Image by Futurism

Great apes at the San Diego Zoo became the first non-humans to receive a COVID-19 vaccine last week.

The nine great apes — four orangutans and five bonobos — received two doses of an experimental vaccine on March 3, according to National Geographic. That makes them the first ever non-humans to receive a COVID shot. 

If you're looking to get ahold of the "Ape Vaccine" like it's the Moderna or Pfizer shots, don't hold your breath: The vaccines the apes received were specifically made for animals.

To wit, the shots were developed by veterinary pharmaceutical company Zoetis. The company began research into a vaccine after the first dog tested positive for coronavirus in February 2020. 

The news comes in the wake of eight gorillas at the San Diego Zoo testing positive for the COVID in January. Each gorilla made a full recovery by mid-February. By the time they tested positive, though, Nadine Lamberski, chief conservation and wildlife health officer at the San Diego Zoo Wildlife Alliance, was already in touch with Zoetis about the vaccine. 

"This isn't the norm," Lamberski explained to NatGeo. "In my career, I haven't had access to an experimental vaccine this early in the process and haven't had such an overwhelming desire to want to use one."

Before the gorillas received their inoculation, the vaccine had only been tested on cats and dogs. However, the stakes with the San Diego Zoo and Lamberski are particularly high since they have 14 gorillas, eight bonobos, and four orangutans under their care — meaning they're at great risk for spreading the disease.  

Luckily, the apes haven't shown any ill effects from the vaccine, NatGeo reports. The park has plans to test the blood of one of the orangutans and bonobos to test whether they've developed antibodies, signaling the efficacy of the shots. 

Even if it does work, though, it's not a time to rest on their laurels, Lamberski believes. Talking to Insider, she said "that big sigh of relief isn’t going to come until our entire community is vaccinated, until the vaccine gets to, you know, remote communities all over the world, to areas where gorillas live."

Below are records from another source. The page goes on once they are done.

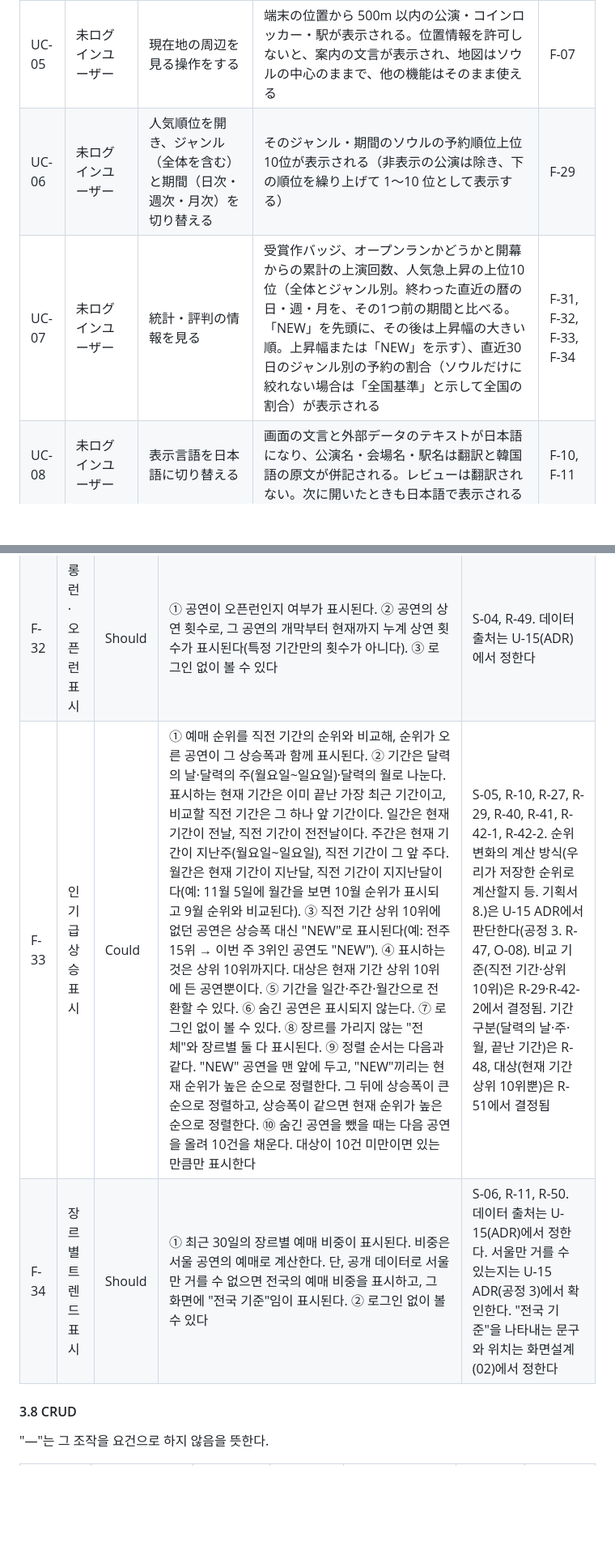
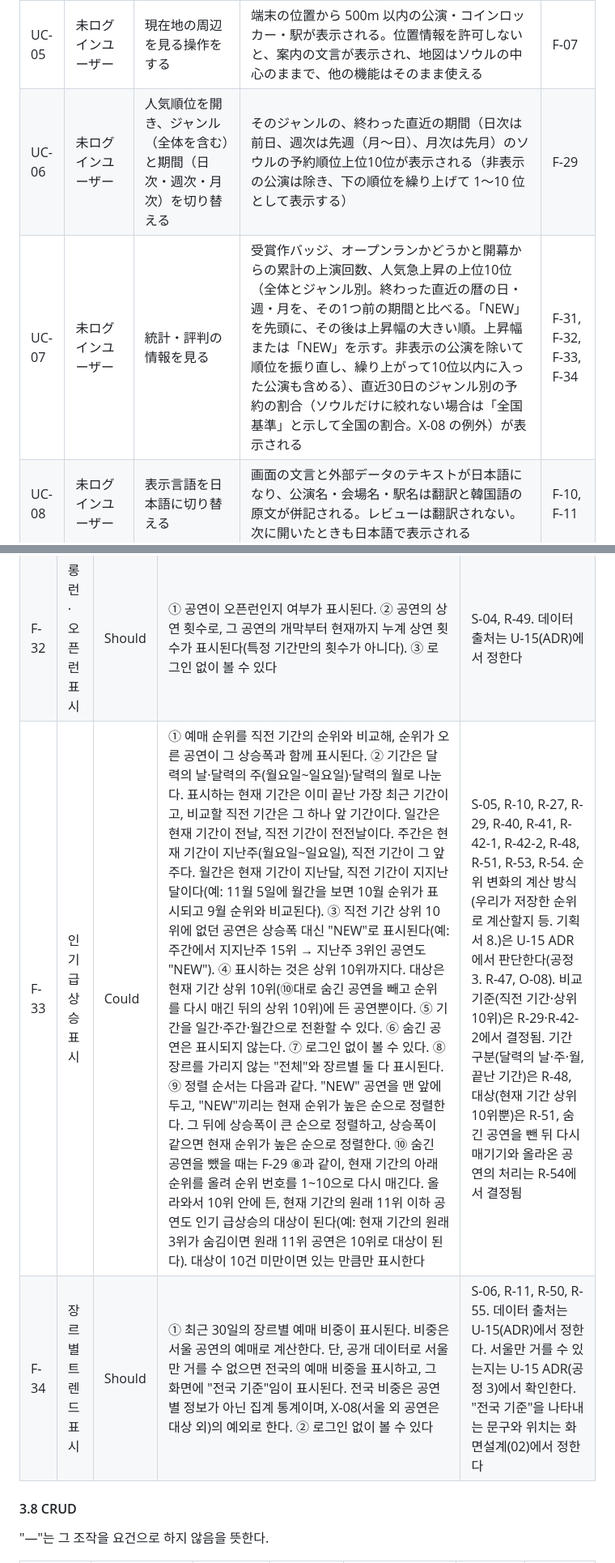
Before and after one commit to YoonByungjin/catticket, a Markdown page: docs/design/01-requirements.md, 2 parts joined by grey strips. Shown at 81% size. GitHub-like rendering; blank space fills up the shorter version.

```diff
--- a/docs/design/01-requirements.md
+++ b/docs/design/01-requirements.md
@@ -182,8 +182,8 @@ ID は一度付けたら変えない。やめた要件は「廃止」と書い
 | UC-03 | 未ログインユーザー | 地図または検索結果から公演を選ぶ | 公演詳細で、評価（平均とレビュー数）・人気順位（ある場合）・会場から 500m 以内のソウルの駅（駅名・路線・距離）とコインロッカー（位置の文章）・予約サイトへのリンクを確認できる | F-03, F-04, F-05, F-06, F-29, F-30 |
 | UC-04 | 未ログインユーザー | 予約サイトへのリンクを選ぶ | 予約サイトへ移動する（本サービスでは予約・購入しない） | F-04 |
 | UC-05 | 未ログインユーザー | 現在地の周辺を見る操作をする | 端末の位置から 500m 以内の公演・コインロッカー・駅が表示される。位置情報を許可しないと、案内の文言が表示され、地図はソウルの中心のままで、他の機能はそのまま使える | F-07 |
-| UC-06 | 未ログインユーザー | 人気順位を開き、ジャンル（全体を含む）と期間（日次・週次・月次）を切り替える | そのジャンル・期間のソウルの予約順位上位10位が表示される（非表示の公演は除き、下の順位を繰り上げて 1〜10 位として表示する） | F-29 |
-| UC-07 | 未ログインユーザー | 統計・評判の情報を見る | 受賞作バッジ、オープンランかどうかと開幕からの累計の上演回数、人気急上昇の上位10位（全体とジャンル別。終わった直近の暦の日・週・月を、その1つ前の期間と比べる。「NEW」を先頭に、その後は上昇幅の大きい順。上昇幅または「NEW」を示す）、直近30日のジャンル別の予約の割合（ソウルだけに絞れない場合は「全国基準」と示して全国の割合）が表示される | F-31, F-32, F-33, F-34 |
+| UC-06 | 未ログインユーザー | 人気順位を開き、ジャンル（全体を含む）と期間（日次・週次・月次）を切り替える | そのジャンルの、終わった直近の期間（日次は前日、週次は先週（月〜日）、月次は先月）のソウルの予約順位上位10位が表示される（非表示の公演は除き、下の順位を繰り上げて 1〜10 位として表示する） | F-29 |
+| UC-07 | 未ログインユーザー | 統計・評判の情報を見る | 受賞作バッジ、オープンランかどうかと開幕からの累計の上演回数、人気急上昇の上位10位（全体とジャンル別。終わった直近の暦の日・週・月を、その1つ前の期間と比べる。「NEW」を先頭に、その後は上昇幅の大きい順。上昇幅または「NEW」を示す。非表示の公演を除いて順位を振り直し、繰り上がって10位以内に入った公演も含める）、直近30日のジャンル別の予約の割合（ソウルだけに絞れない場合は「全国基準」と示して全国の割合。X-08 の例外）が表示される | F-31, F-32, F-33, F-34 |
 | UC-08 | 未ログインユーザー | 表示言語を日本語に切り替える | 画面の文言と外部データのテキストが日本語になり、公演名・会場名・駅名は翻訳と韓国語の原文が併記される。レビューは翻訳されない。次に開いたときも日本語で表示される | F-10, F-11 |
 | UC-09 | 未ログインユーザー | メールアドレス・パスワード・ニックネームで会員登録し、届いたメールで認証する | 登録が完了し、ログインできるようになる。認証前はログインできない | F-12 |
 | UC-10 | 一般ユーザー / 管理者 | ログインに連続で5回失敗する | アカウントがロックされる。自動操作ではないことの確認とメールアドレスの再認証を両方済ませるか、パスワードを再設定するとロックが解除される | F-13, F-14, F-15 |
@@ -439,8 +443,8 @@ ID는 한 번 붙이면 바꾸지 않는다. 그만둔 요건은 "폐지"라고
 | F-30 | 평점 표시 | Must | ① 공연마다 그 공연 리뷰 평점(별 1~5)의 평균을 소수 첫째 자리까지, 리뷰 수와 함께 표시한다(예: ★4.3 (12)). ② 리뷰가 0건인 공연에는 "아직 리뷰가 없습니다"를 표시한다(일본어 표시에서는 「まだレビューがありません」). ③ 리뷰 작성·수정·삭제 결과가 평점에 반영된다. ④ 로그인 없이 볼 수 있다 | S-02, D-18, R-01, R-02, R-28. 소수 첫째 자리로 맞추는 방법(반올림·버림 등)은 공정 3에서 정한다(R-46, O-04) |
 | F-31 | 수상작 뱃지 표시 | Should | ① 수상 이력이 있는 공연에 수상작 뱃지가 표시된다. ② 수상 이력이 없는 공연에는 뱃지가 표시되지 않는다. ③ 로그인 없이 볼 수 있다 | S-03. 수상 데이터의 출처는 U-15(ADR)에서 정한다 |
 | F-32 | 롱런·오픈런 표시 | Should | ① 공연이 오픈런인지 여부가 표시된다. ② 공연의 상연 횟수로, 그 공연의 개막부터 현재까지 누계 상연 횟수가 표시된다(특정 기간만의 횟수가 아니다). ③ 로그인 없이 볼 수 있다 | S-04, R-49. 데이터 출처는 U-15(ADR)에서 정한다 |
-| F-33 | 인기 급상승 표시 | Could | ① 예매 순위를 직전 기간의 순위와 비교해, 순위가 오른 공연이 그 상승폭과 함께 표시된다. ② 기간은 달력의 날·달력의 주(월요일~일요일)·달력의 월로 나눈다. 표시하는 현재 기간은 이미 끝난 가장 최근 기간이고, 비교할 직전 기간은 그 하나 앞 기간이다. 일간은 현재 기간이 전날, 직전 기간이 전전날이다. 주간은 현재 기간이 지난주(월요일~일요일), 직전 기간이 그 앞 주다. 월간은 현재 기간이 지난달, 직전 기간이 지지난달이다(예: 11월 5일에 월간을 보면 10월 순위가 표시되고 9월 순위와 비교된다). ③ 직전 기간 상위 10위에 없던 공연은 상승폭 대신 "NEW"로 표시된다(예: 전주 15위 → 이번 주 3위인 공연도 "NEW"). ④ 표시하는 것은 상위 10위까지다. 대상은 현재 기간 상위 10위에 든 공연뿐이다. ⑤ 기간을 일간·주간·월간으로 전환할 수 있다. ⑥ 숨긴 공연은 표시되지 않는다. ⑦ 로그인 없이 볼 수 있다. ⑧ 장르를 가리지 않는 "전체"와 장르별 둘 다 표시된다. ⑨ 정렬 순서는 다음과 같다. "NEW" 공연을 맨 앞에 두고, "NEW"끼리는 현재 순위가 높은 순으로 정렬한다. 그 뒤에 상승폭이 큰 순으로 정렬하고, 상승폭이 같으면 현재 순위가 높은 순으로 정렬한다. ⑩ 숨긴 공연을 뺐을 때는 다음 공연을 올려 10건을 채운다. 대상이 10건 미만이면 있는 만큼만 표시한다 | S-05, R-10, R-27, R-29, R-40, R-41, R-42-1, R-42-2. 순위 변화의 계산 방식(우리가 저장한 순위로 계산할지 등. 기획서 8.)은 U-15 ADR에서 판단한다(공정 3. R-47, O-08). 비교 기준(직전 기간·상위 10위)은 R-29·R-42-2에서 결정됨. 기간 구분(달력의 날·주·월, 끝난 기간)은 R-48, 대상(현재 기간 상위 10위뿐)은 R-51에서 결정됨 |
-| F-34 | 장르별 트렌드 표시 | Should | ① 최근 30일의 장르별 예매 비중이 표시된다. 비중은 서울 공연의 예매로 계산한다. 단, 공개 데이터로 서울만 거를 수 없으면 전국의 예매 비중을 표시하고, 그 화면에 "전국 기준"임이 표시된다. ② 로그인 없이 볼 수 있다 | S-06, R-11, R-50. 데이터 출처는 U-15(ADR)에서 정한다. 서울만 거를 수 있는지는 U-15 ADR(공정 3)에서 확인한다. "전국 기준"을 나타내는 문구와 위치는 화면설계(02)에서 정한다 |
+| F-33 | 인기 급상승 표시 | Could | ① 예매 순위를 직전 기간의 순위와 비교해, 순위가 오른 공연이 그 상승폭과 함께 표시된다. ② 기간은 달력의 날·달력의 주(월요일~일요일)·달력의 월로 나눈다. 표시하는 현재 기간은 이미 끝난 가장 최근 기간이고, 비교할 직전 기간은 그 하나 앞 기간이다. 일간은 현재 기간이 전날, 직전 기간이 전전날이다. 주간은 현재 기간이 지난주(월요일~일요일), 직전 기간이 그 앞 주다. 월간은 현재 기간이 지난달, 직전 기간이 지지난달이다(예: 11월 5일에 월간을 보면 10월 순위가 표시되고 9월 순위와 비교된다). ③ 직전 기간 상위 10위에 없던 공연은 상승폭 대신 "NEW"로 표시된다(예: 주간에서 지지난주 15위 → 지난주 3위인 공연도 "NEW"). ④ 표시하는 것은 상위 10위까지다. 대상은 현재 기간 상위 10위(⑩대로 숨긴 공연을 빼고 순위를 다시 매긴 뒤의 상위 10위)에 든 공연뿐이다. ⑤ 기간을 일간·주간·월간으로 전환할 수 있다. ⑥ 숨긴 공연은 표시되지 않는다. ⑦ 로그인 없이 볼 수 있다. ⑧ 장르를 가리지 않는 "전체"와 장르별 둘 다 표시된다. ⑨ 정렬 순서는 다음과 같다. "NEW" 공연을 맨 앞에 두고, "NEW"끼리는 현재 순위가 높은 순으로 정렬한다. 그 뒤에 상승폭이 큰 순으로 정렬하고, 상승폭이 같으면 현재 순위가 높은 순으로 정렬한다. ⑩ 숨긴 공연을 뺐을 때는 F-29 ⑧과 같이, 현재 기간의 아래 순위를 올려 순위 번호를 1~10으로 다시 매긴다. 올라와서 10위 안에 든, 현재 기간의 원래 11위 이하 공연도 인기 급상승의 대상이 된다(예: 현재 기간의 원래 3위가 숨김이면 원래 11위 공연은 10위로 대상이 된다). 대상이 10건 미만이면 있는 만큼만 표시한다 | S-05, R-10, R-27, R-29, R-40, R-41, R-42-1, R-42-2, R-48, R-51, R-53, R-54. 순위 변화의 계산 방식(우리가 저장한 순위로 계산할지 등. 기획서 8.)은 U-15 ADR에서 판단한다(공정 3. R-47, O-08). 비교 기준(직전 기간·상위 10위)은 R-29·R-42-2에서 결정됨. 기간 구분(달력의 날·주·월, 끝난 기간)은 R-48, 대상(현재 기간 상위 10위뿐)은 R-51, 숨긴 공연을 뺀 뒤 다시 매기기와 올라온 공연의 처리는 R-54에서 결정됨 |
+| F-34 | 장르별 트렌드 표시 | Should | ① 최근 30일의 장르별 예매 비중이 표시된다. 비중은 서울 공연의 예매로 계산한다. 단, 공개 데이터로 서울만 거를 수 없으면 전국의 예매 비중을 표시하고, 그 화면에 "전국 기준"임이 표시된다. 전국 비중은 공연별 정보가 아닌 집계 통계이며, X-08(서울 외 공연은 대상 외)의 예외로 한다. ② 로그인 없이 볼 수 있다 | S-06, R-11, R-50, R-55. 데이터 출처는 U-15(ADR)에서 정한다. 서울만 거를 수 있는지는 U-15 ADR(공정 3)에서 확인한다. "전국 기준"을 나타내는 문구와 위치는 화면설계(02)에서 정한다 |
 
 #### 3.8 CRUD
 
```
Also changed, not shown: other parts of docs/design/01-requirements.md (+22 -14 lines).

Lamberski has reason to be concerned, too. When you consider that fewer than 5,000 gorillas are left in the wild and that many of them live in close family groups, you'll see a massive blinking sign warning that a global pandemic like coronavirus could pose an extinction threat to the already dwindling species.